Sunday, November 05, 2006

Arthur: Even if you guys aren't writing, you've got to be reading, so listen up...

We may be able to get out of this, with a little patience and planning.

I drove up to Old Orchard again on Friday, looking to do a little more research even though we didn't find out a whole heck of a lot last time. Those discouraging results were part of the reason it took me a month and a half to get back up there, along with trying to work out a time when Jake could come too and Ray wouldn't need the car, especially since the train doesn't run up there during the off-season. After having some caveman paw at me on Halloween, though, I got jarred from my complacency, and decided to just do it myself, because sitting at "home" isn't making me a man again.

I spent some time in the library again, going through weekly newspapers to see if I could find anything strange about the inn that made it into print. There seemed to be a slightly higher than average incidence of police calls coming from there during the summer months, although I wasn't really totaling up the number of times the cops had to come to other hotels to deal with disturbances.

In some ways, I think we got off lucky. In May 2004, someone staying there was arrested for credit card fraud, and spent a night in jail. He'd been missing for months, so the cards had been canceled, but the story had a happy ending when he was "reunited" with his family. And then there was July of 2003...

Someone had hanged himself. Just... couldn't handle the change, I guess, although it didn't show up that way in the story. Maybe the other people staying at the inn had told the cops and the reporters the truth, but nobody ever believes us, so they probably just wrote off any descriptions of the guy "not being himself" as metaphorical.

I'd made it back to 2001 without thinking I'd found something useful before the pattern started to emerge. Nothing unusual happened from October to April. Someone reported missing for months before he used his credit card in May. I'd noticed that the whole town was shut down tight, but I hadn't made the connection. As soon as I did, though, I just left all the papers I'd been scanning on the table and went for the car, driving to the edge of town where the Inn was. I half expected to find it gone, having just disappeared into the evening fog one night, to re-emerge when the season started, but the world wasn't that crazy. It was there, shuttered up, padlocked, just like any other beachfront property.

One good thing about being a freelance writer is that you learn all sorts of little things researching different projects. I drove back to town, found a drugstore that was open, and bought myself some hairpins - thinking to myself that "Liz" probably looked far less suspicious doing so than Art would. Then I drove back, walked around to the rear of the building, making sure that the area behind me was deserted, and started working on the lock.

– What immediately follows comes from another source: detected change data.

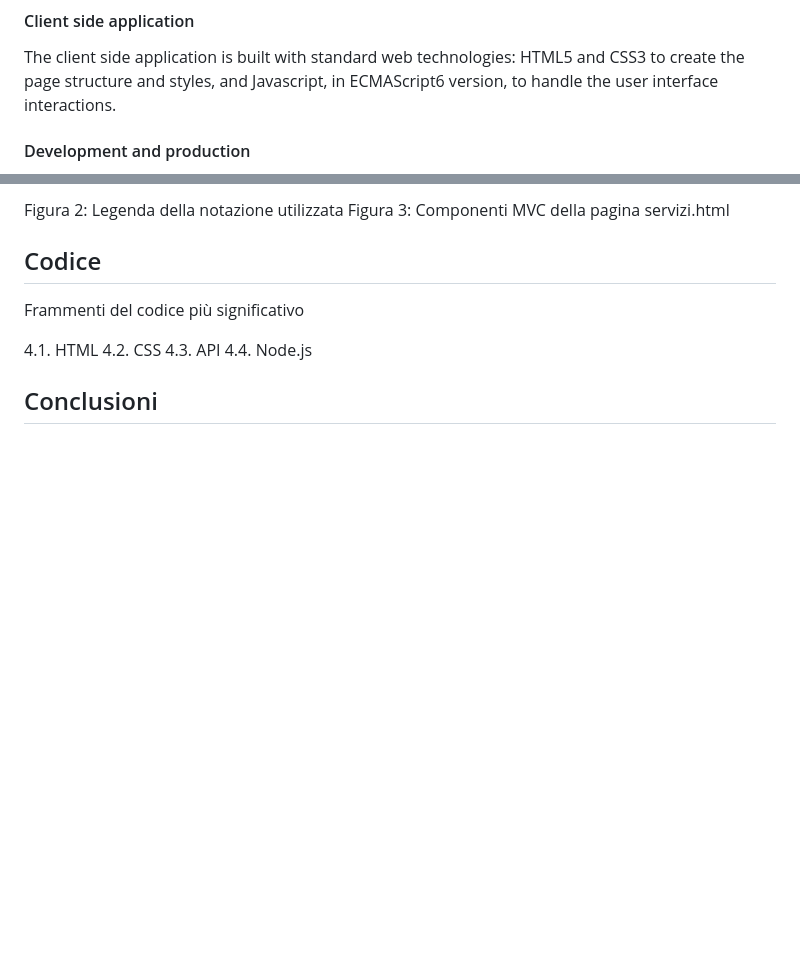
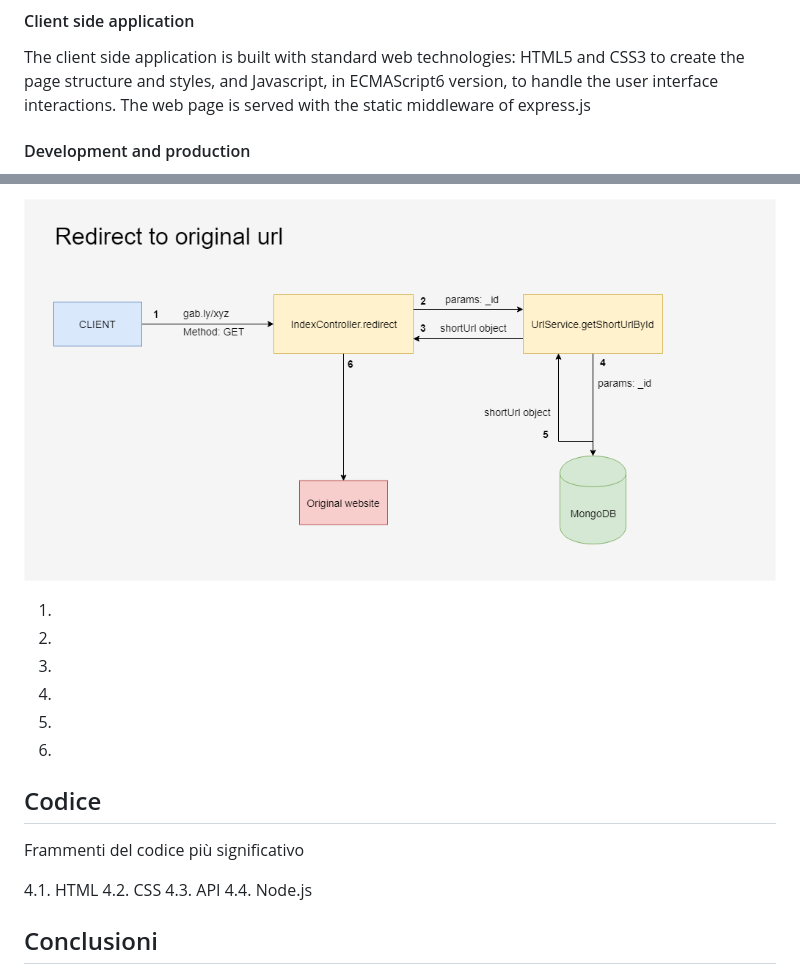
Before and after one commit to gabrieledarrigo/gably, a Markdown page: README.md, 2 parts joined by grey strips. Rendered like a GitHub page; pictures changed too: diagrams/redirect.png (added); blank space fills up the shorter version.

Commit message:
Added the diagram of the resources

```diff
--- a/README.md
+++ b/README.md
@@ -104,6 +103,7 @@ The HTTP API are built with express.js framework, following a classical MVC arch
 #### Client side application
 
 The client side application is built with standard web technologies: HTML5 and CSS3 to create the page structure and styles, and Javascript, in ECMAScript6 version, to handle the user interface interactions.
+The web page is served with the static middleware of express.js
 
 #### Development and production
 
@@ -149,6 +148,16 @@ Ogni singola risorsa deve essere descritta per le sue componenti MVC indicando l
 
-Figura 2: Legenda della notazione utilizzata
-Figura 3: Componenti MVC della pagina servizi.html
+1.
+2.
+3.
+
+![Redirect to original url](https://github.com/gabrieledarrigo/gably/blob/readme/diagrams/redirect.png "Redirect to original url")
+
+1.
+2.
+3.
+4.
+5.
+6.
 
 ## Codice
 Frammenti del codice più significativo
```
Also changed, not shown: other parts of README.md (+7 -9 lines), diagrams/short_url.png (added), 2 other files.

I was out of practice and had never tried to pick a lock with these fingers, so it took me agonizing minutes where I was afraid I'd get caught. But I got in.

It was chilly - the heat was turned on just enough to keep the pipes from freezing - and I didn't dare turn on the lights even with the shutters closed. Getting arrested would be hard to explain. Fortunately, there was a flashlight in the car. It was almost funny - sneaking around a sort of haunted house so close after Halloween - but also informative.

It was almost three by then, and if I was going to allow myself time to get to work without dealing with traffic, I would have to hurry, so I just broke into one room - my old one. The bed frame was empty; presumably the mattress had been placed in storage for the winter. The phone had no dial tone. But when I opened the closet...

Bingo! The luggage and personal effects of Jeremy Boyd! I used the connecting bathroom to get to the other room, and that closet yielded Stephen Jeffries's stuff. I called Jake right then, but he wasn't picking up; maybe he had another lunch shift or something. I was really pushing time by then, so I locked everything back up and headed to the car.

There was only one other stop I considered making on the way back to Cambridge, but the hotel where we'd picked up our keys way back in August was locked up too.

As soon as I got home I called the service that I'd used to book the room at the inn, and got a pleasant message saying that the Oceanside Property Management staff was taking a well-deserved vacation, but that they would be open to take reservations again after the first of the year. Which is fine; it gives me a little time to get things pulled together. First, I need to get hold of Jeremy, make sure that he, as Art, books his old room for the first window next May. That gets him his old body back and puts my form back in limbo; then when I show up for the second period, I'm me again, I got back home, and put this nightmare behind me.

Of course, before we do that, I should find out the exact nature of this curse - it would suck if trying to outsmart it like that released some sort of evil demon or something. But we've got a minimum of two months to do that, and probably right up until the place opens back up again.

Man! I wish I had more people's numbers and such - it would be a horrible bit of irony if we figured out how to get back to our old lives and people stayed stuck because they weren't keeping in touch.


1 comment:

Anonymous said...

I can't believe it. I had given up on concept of ever getting back to our old lives. There's still things to figure out--but this is a hell of a start.